Sophia Magazine vol.1 / SUMMER 2015

Over the past 30 years, Fumihiko Ike, Chairman of Honda Motor Co., Ltd., has been at the forefront of global negotia-tions. “When our rival companies visited us seeking part-nerships, as we exchanged business cards I learnt that the job title ‘negotiator’ existed. I was envious because that title perfectly explained what I did.” Ike has been an important global player in enhancing the brand value of Honda worldwide, and has also played an important role in developing its corporate global strategy in a competitive market. “The key element was that I could negotiate in English face-to-face. I always thought the Eng-lish language was suited to speaking logically.
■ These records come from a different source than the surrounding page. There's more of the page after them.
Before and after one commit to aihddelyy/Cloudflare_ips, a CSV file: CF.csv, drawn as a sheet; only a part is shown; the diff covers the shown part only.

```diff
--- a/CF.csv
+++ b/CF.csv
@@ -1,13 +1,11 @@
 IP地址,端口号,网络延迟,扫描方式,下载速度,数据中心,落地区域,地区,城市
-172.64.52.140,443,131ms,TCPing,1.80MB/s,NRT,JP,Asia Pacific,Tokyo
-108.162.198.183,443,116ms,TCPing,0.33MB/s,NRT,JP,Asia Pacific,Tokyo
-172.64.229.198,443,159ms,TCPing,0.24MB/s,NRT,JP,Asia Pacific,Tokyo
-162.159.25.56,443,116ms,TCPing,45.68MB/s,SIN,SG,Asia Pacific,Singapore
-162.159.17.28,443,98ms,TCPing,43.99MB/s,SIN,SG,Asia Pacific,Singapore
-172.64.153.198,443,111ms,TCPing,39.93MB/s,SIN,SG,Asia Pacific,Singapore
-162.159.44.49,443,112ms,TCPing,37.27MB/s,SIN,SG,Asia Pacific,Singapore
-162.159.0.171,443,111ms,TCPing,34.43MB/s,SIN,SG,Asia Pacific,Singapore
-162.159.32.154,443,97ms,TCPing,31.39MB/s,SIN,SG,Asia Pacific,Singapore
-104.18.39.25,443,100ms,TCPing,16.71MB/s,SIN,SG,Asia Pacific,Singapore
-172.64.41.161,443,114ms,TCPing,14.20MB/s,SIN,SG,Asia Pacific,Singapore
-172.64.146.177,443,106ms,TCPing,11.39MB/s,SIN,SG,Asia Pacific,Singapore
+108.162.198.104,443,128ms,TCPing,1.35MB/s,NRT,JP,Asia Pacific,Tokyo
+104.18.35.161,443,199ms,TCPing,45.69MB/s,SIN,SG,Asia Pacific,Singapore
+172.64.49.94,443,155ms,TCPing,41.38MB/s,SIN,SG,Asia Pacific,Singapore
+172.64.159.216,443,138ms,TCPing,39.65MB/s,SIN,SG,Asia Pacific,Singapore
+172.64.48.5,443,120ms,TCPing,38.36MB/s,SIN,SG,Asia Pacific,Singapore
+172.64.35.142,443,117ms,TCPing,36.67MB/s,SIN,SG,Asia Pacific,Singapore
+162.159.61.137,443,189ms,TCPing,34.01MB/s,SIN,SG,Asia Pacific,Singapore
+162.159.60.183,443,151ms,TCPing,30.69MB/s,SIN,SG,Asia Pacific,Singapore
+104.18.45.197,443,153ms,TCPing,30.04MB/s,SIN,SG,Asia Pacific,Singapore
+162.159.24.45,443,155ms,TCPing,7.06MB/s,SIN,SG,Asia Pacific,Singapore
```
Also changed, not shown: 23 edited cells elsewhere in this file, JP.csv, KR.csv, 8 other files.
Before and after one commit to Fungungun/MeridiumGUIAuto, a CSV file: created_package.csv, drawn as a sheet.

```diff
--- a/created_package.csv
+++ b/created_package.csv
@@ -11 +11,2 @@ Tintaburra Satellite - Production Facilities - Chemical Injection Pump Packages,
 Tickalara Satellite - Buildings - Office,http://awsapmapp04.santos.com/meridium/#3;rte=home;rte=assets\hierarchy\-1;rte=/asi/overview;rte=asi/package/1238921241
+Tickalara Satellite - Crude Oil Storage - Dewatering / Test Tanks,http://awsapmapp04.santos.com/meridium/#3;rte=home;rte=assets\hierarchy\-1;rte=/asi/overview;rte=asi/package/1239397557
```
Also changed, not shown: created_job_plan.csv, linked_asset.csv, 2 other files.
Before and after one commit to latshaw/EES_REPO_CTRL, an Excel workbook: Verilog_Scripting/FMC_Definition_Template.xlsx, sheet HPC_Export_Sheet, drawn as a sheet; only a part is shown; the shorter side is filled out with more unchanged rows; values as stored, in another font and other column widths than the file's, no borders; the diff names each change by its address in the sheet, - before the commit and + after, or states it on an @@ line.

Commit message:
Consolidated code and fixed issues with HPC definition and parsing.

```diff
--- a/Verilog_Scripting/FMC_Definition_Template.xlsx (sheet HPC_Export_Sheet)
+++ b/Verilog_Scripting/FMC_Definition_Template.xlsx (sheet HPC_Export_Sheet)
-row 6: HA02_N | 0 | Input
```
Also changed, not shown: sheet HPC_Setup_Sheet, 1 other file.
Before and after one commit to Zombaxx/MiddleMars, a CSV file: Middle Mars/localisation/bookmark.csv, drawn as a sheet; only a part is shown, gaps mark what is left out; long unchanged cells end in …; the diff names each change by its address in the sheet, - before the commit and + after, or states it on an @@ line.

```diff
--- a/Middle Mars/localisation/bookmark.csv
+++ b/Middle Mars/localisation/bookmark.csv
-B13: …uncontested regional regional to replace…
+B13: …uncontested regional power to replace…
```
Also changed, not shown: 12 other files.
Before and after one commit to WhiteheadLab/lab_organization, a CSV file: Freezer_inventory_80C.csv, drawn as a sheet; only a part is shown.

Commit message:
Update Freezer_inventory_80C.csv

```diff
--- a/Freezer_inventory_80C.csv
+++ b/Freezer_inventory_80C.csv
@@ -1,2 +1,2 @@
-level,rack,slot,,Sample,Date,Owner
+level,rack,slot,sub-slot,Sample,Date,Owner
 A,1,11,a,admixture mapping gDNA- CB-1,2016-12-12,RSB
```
Rather than using an interpreter, it was to my advantage to be able to present the corporate standpoint at international negotia-tions.” Ike majored in English Studies at Sophia University, and his English language skills acquired during his study opened the door to opportunities. After graduating in 1976, he began his career working as an audio equipment sales ofcer handling businesses with US military bases in Japan. After six years of such experience, he applied to Honda in response to a recruitment advertisement seeking interna-tional sales staff. Only three months after Ike joined Honda, an opportunity arose to conduct business again in English: he was sent to India to help coordinate the establishment of a joint venture with a local company there. “I was devastated. It was about 30 years ago and as we landed in Bombay (Mumbai), there were countless impoverished people begging for help.” Ike’s mission was to visit more than 100 companies in India with a team of engineers to conduct a feasibility study to deter-mine whether Indian companies could produce motorcycle parts equal in quality to Honda’s. At that time, consumers in India had to wait as long as 20 years to buy a motorcycle. After Honda and an Indian company successfully formed a joint venture, Hero Honda Motors, it became the biggest motorcycle company in India, producing more than 5 million bikes per year. “In order to earn people’s trust it was important to talk ‘real,’ to speak from my heart.” After his success in India, Ike was often called upon to join Honda executives for negotiations in various projects and special missions. “I have learned how to think logically,choosing the right words to express and conclude agree-ments in English. It is quite different from Japanese busi-ness communication, which tends to focus on impressionsor reading between the lines.” Ike, who has never been ambiguous in his negotiations, was brought up in a typical Japanese family and went to local public schools before entering Sophia University. Since he was little he had always wanted to be able to speak English. His parents and sisters had mastered English and his respect for them encouraged him to learn English. When he entered Sophia, campus activists were still demonstrating in the student movement, distributing bills, making speeches and carrying placards to express social and political opinions. Ike also participated by publishing journals, promoting awareness of social issues like environ-mental pollution. “The atmosphere of the English Studies department at Sophia was stimulating because almost half the students were returnees from overseas. It was a diverse environment.” Looking back on his path, Ike emphasizes the importance not only of English skills but of developing awareness. He encourages students not only to cultivate knowledge but to gain experience. He stresses that they should gain ap-preciation of nature, art and people of various cultures and backgrounds. “I would also like students to value the crafts-manship and manufacturing of Japan, which are our great strengths. These elements are still our future potential. Al-though we live in a digital age, quality products and skilled people are our greatest assets, which we should promote in the global community with pride.” Talk ‘Real’ to Win People’s TrustIke in Oshima to teach English to junior high school students on the island. Here, he is seen with fellow members of the Sophia Teaching Pro-gram, which include Ken-saku Yoshida (far left, with an elbow on Ike), current-ly Sophia’s Professor and Director of the Center for Language Education and Research, and also Profes-sor Michael Milward (far right), English Studies.Sophia: Diverse Students, Stimulating Learning EnvironmentIke (standing, second from left) at the signing ceremony in 2000 of a powertrain supply agreement between Honda and General Motors, in which Honda agreed to supply its V6 engine and au-tomatic transmission to GM. Pictured sitting are Honda’s and GM’s respective chairmen at the time, Yoshihide Munekuni and Jack Smith.Ike, with Prime Minister Shinzo-Abe, attends the Japan-US Eco-nomic Forum in 2015 organized by JETRO as a delegate. Ike also serves as chairman of the Japan Automobile Manufacturers As-sociation.Sophia People19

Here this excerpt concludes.